believes this trend bodes well for further, modest state revenue gains that
should result in relatively stable education funding.
MODERATE DEBT BURDEN AND OTHER LONG-TERM LIABILITIES
The district's debt position is generally favorable. At 3% of market value or
about $2,100 on a per capita basis, overall debt levels remain moderate despite
multi-year SAV declines. Including this issuance, principal amortization of the
district's debt is very rapid and favorably offsets the high debt service
burden; nearly 100% is retired within 10 years. This issuance is the fourth
portion of a $148 million bond authorization approved by 66% of voters in
November 2008; proceeds will be used for various modernization and energy
efficiency improvements to existing facilities. The majority of the remaining
$34 million in bond authorization is scheduled for fiscal 2014, although
issuance plans depend on SAV and enrollment trends. Plans for a new elementary
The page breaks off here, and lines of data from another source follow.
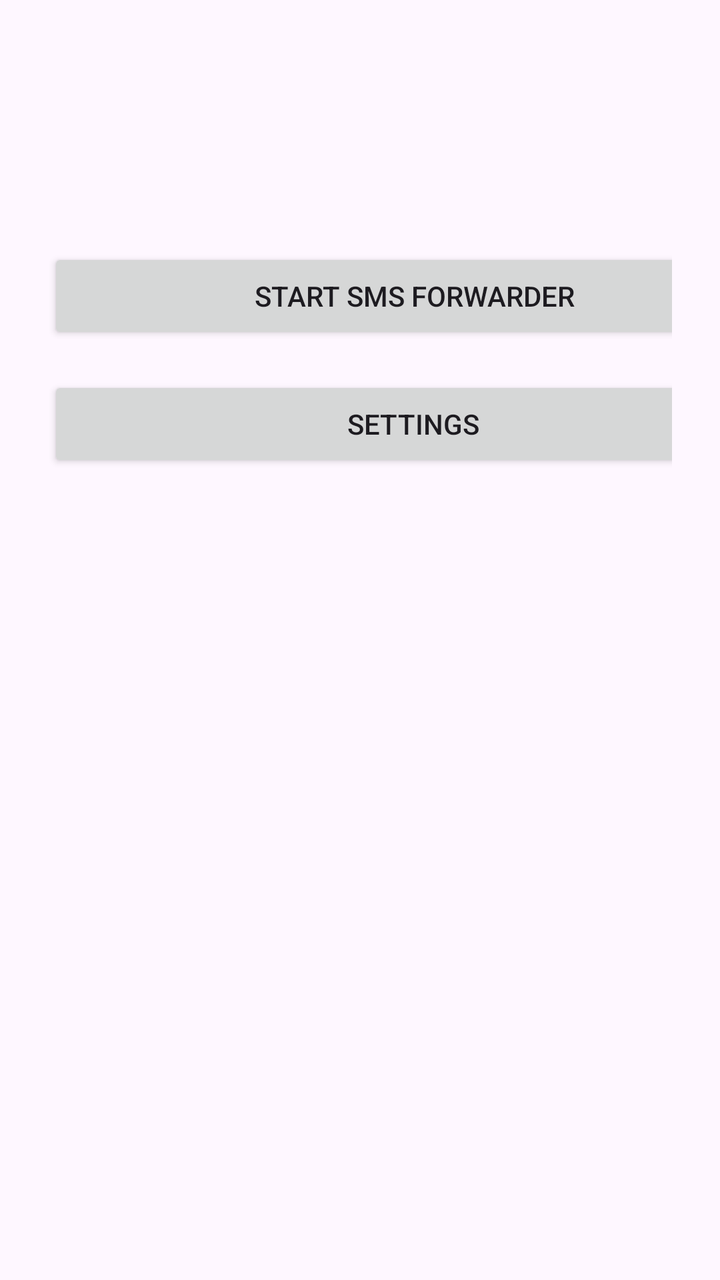
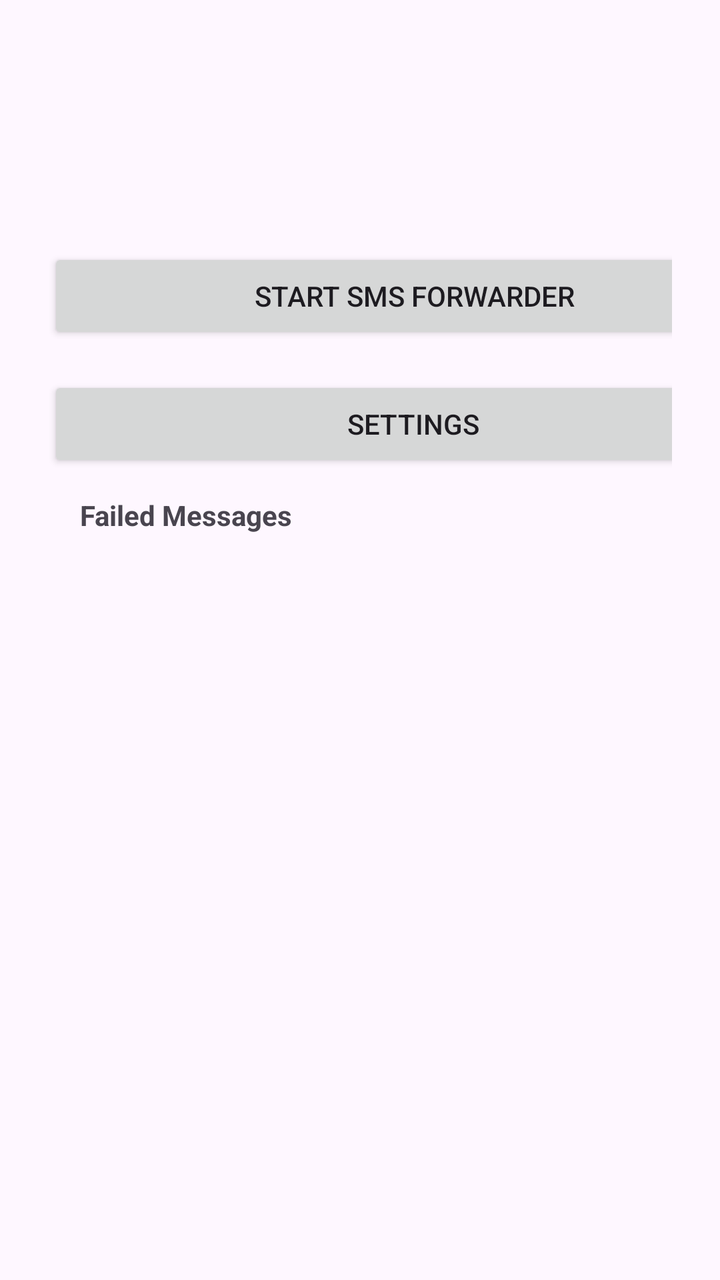

Compare the two renders of this Android layout. The source of the first and the diff that turns it into the second are given below.
<!-- AndroidManifest.xml: activity theme Theme.Material3.DayNight.NoActionBar -->
<!-- res/layout/activity_main.xml -->
<LinearLayout xmlns:android="http://schemas.android.com/apk/res/android"
    android:layout_width="match_parent"
    android:layout_height="match_parent"
    android:orientation="vertical"
    android:padding="24dp">

    <Button
        android:id="@+id/btnStartService"
        android:layout_width="366dp"
        android:layout_height="wrap_content"
        android:layout_marginTop="100dp"
        android:text="Start SMS Forwarder" />

    <Button
        android:id="@+id/btnSettings"
        android:layout_width="365dp"
        android:layout_height="wrap_content"
        android:layout_marginTop="16dp"
        android:text="Settings" />

</LinearLayout>
<!-- resources referenced by this layout -->
<resources>

</resources>

<!-- the commit's change to res/layout/activity_main.xml (unified diff, before → after) -->
@@ -18,4 +18,22 @@
         android:layout_marginTop="16dp"
         android:text="Settings" />
 
+    <TextView
+        android:id="@+id/tvFailedLabel"
+        android:layout_width="match_parent"
+        android:layout_height="wrap_content"
+        android:text="Failed Messages"
+        android:textStyle="bold"
+        android:paddingStart="16dp"
+        android:paddingTop="12dp"
+        android:paddingBottom="4dp" />
+
+    <ListView
+        android:id="@+id/listFailedMessages"
+        android:layout_width="match_parent"
+        android:layout_height="0dp"
+        android:layout_weight="1"
+        android:divider="@android:color/darker_gray"
+        android:dividerHeight="1dp" />
+
 </LinearLayout>
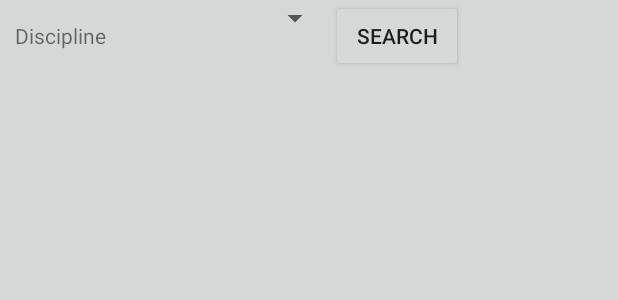
After one commit to meapypai/meapy, an Android app: the layout activity_discipline_posts.xml on its own in the app's theme, with its tools: preview values and no code run, on a phone screen of 412 x 824 dp. The commit adds this screen. Shown: the top 300 px of the screen. Run offline under Robolectric (Android 15) with nearby library versions, the phone set to English and light mode, and no system bars.

Commit message:
adding details to discipline activity when click on a discipline from navigation view

```diff
--- a/app/build.gradle
+++ b/app/build.gradle
@@ -43,4 +43,5 @@ dependencies {
 
 
 
+
 apply plugin: 'com.google.gms.google-services'
--- /dev/null
+++ b/app/src/main/res/layout/activity_discipline_posts.xml
@@ -0,0 +1,40 @@
+<?xml version="1.0" encoding="utf-8"?>
+<RelativeLayout xmlns:android="http://schemas.android.com/apk/res/android"
+    xmlns:app="http://schemas.android.com/apk/res-auto"
+    xmlns:tools="http://schemas.android.com/tools"
+    android:layout_width="match_parent"
+    android:layout_height="match_parent"
+    tools:context="project.meapy.meapy.DisciplinePostsActivity"
+    android:background="@color/background">
+
+    <LinearLayout
+        android:layout_width="match_parent"
+        android:layout_height="wrap_content"
+        android:layout_marginLeft="10dp"
+        android:id="@+id/headerDiscPosts">
+       <TextView
+           android:layout_width="wrap_content"
+           android:layout_height="wrap_content"
+           android:text="Discipline"
+           />
+        <Spinner
+            android:layout_width="150dp"
+            android:layout_height="wrap_content"
+            android:id="@+id/spinnerDiscPosts"></Spinner>
+        <Button
+            android:layout_width="wrap_content"
+            android:layout_height="wrap_content"
+            android:text="search"
+            />
+
+    </LinearLayout>
+    <ListView
+        android:layout_below="@id/headerDiscPosts"
+        android:layout_width="match_parent"
+        android:layout_height="match_parent"
+        android:id="@+id/listPostDiscPosts">
+
+
+    </ListView>
+
+</RelativeLayout>
```
Also changed, not shown: app/src/main/AndroidManifest.xml (+6 -4 lines), app/src/main/java/project/meapy/meapy/DisciplinePostsActivity.java (added, +88 -0 lines), app/src/main/java/project/meapy/meapy/groups/OneGroupActivity.java (+22 -14 lines).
school included in the original bond authorization have been delayed given
recent enrollment declines.
The district's pension plan, as well as disability, death and healthcare
benefits, is through the Arizona State Retirement System (ASRS); the district
has made 100% of its annual required contribution (ARC) in fiscal years
2009-2011, equivalent to $13 million in fiscal 2011 or a moderate 7% of the
year's operating expenditures. ASRS pension funding levels are satisfactory at
75.8% at June 30, 2011, but fall to a below-average funded position at
approximately 68% after adjusting for a more conservative 7% investment rate of
return assumption. The district also offers other post-employment (OPEB)
healthcare benefits to a limited pool of retirees. Funding is done on a pay-go
basis presently, although management expects a sizeable reduction to the OPEB
liability over time as most retirees have been shifted to the ASRS healthcare
system from the district's own self-insured health care program.
NEAR-TERM CAPITAL FUNDING CONSTRAINED
Renewal of the district's annual capital override that generates about $7.5
million in property taxes in order to provide additional funding for critical
'soft capital' needs such as textbooks and technology failed in the November
2012 election. Management may approach voters for renewal in future election
cycles, but current plans call for meeting those needs over the near term with
available capital reserves that total about $7 million (on a restricted basis)
of the fiscal 2011 general fund balance.
In addition, Fitch notes the district's diminished bonding capacity within its
class B bond statutory limit (no more than 10% of net SAV in indebtedness) after
sizeable SAV declines since fiscal 2010. Future debt issuances will not only be
dependent on the pace of existing principal repayment, but on the return of SAV
gains as well. While the state has historically provided facility funding for
growing school districts and some building improvements, the future availability
of such funding remains uncertain.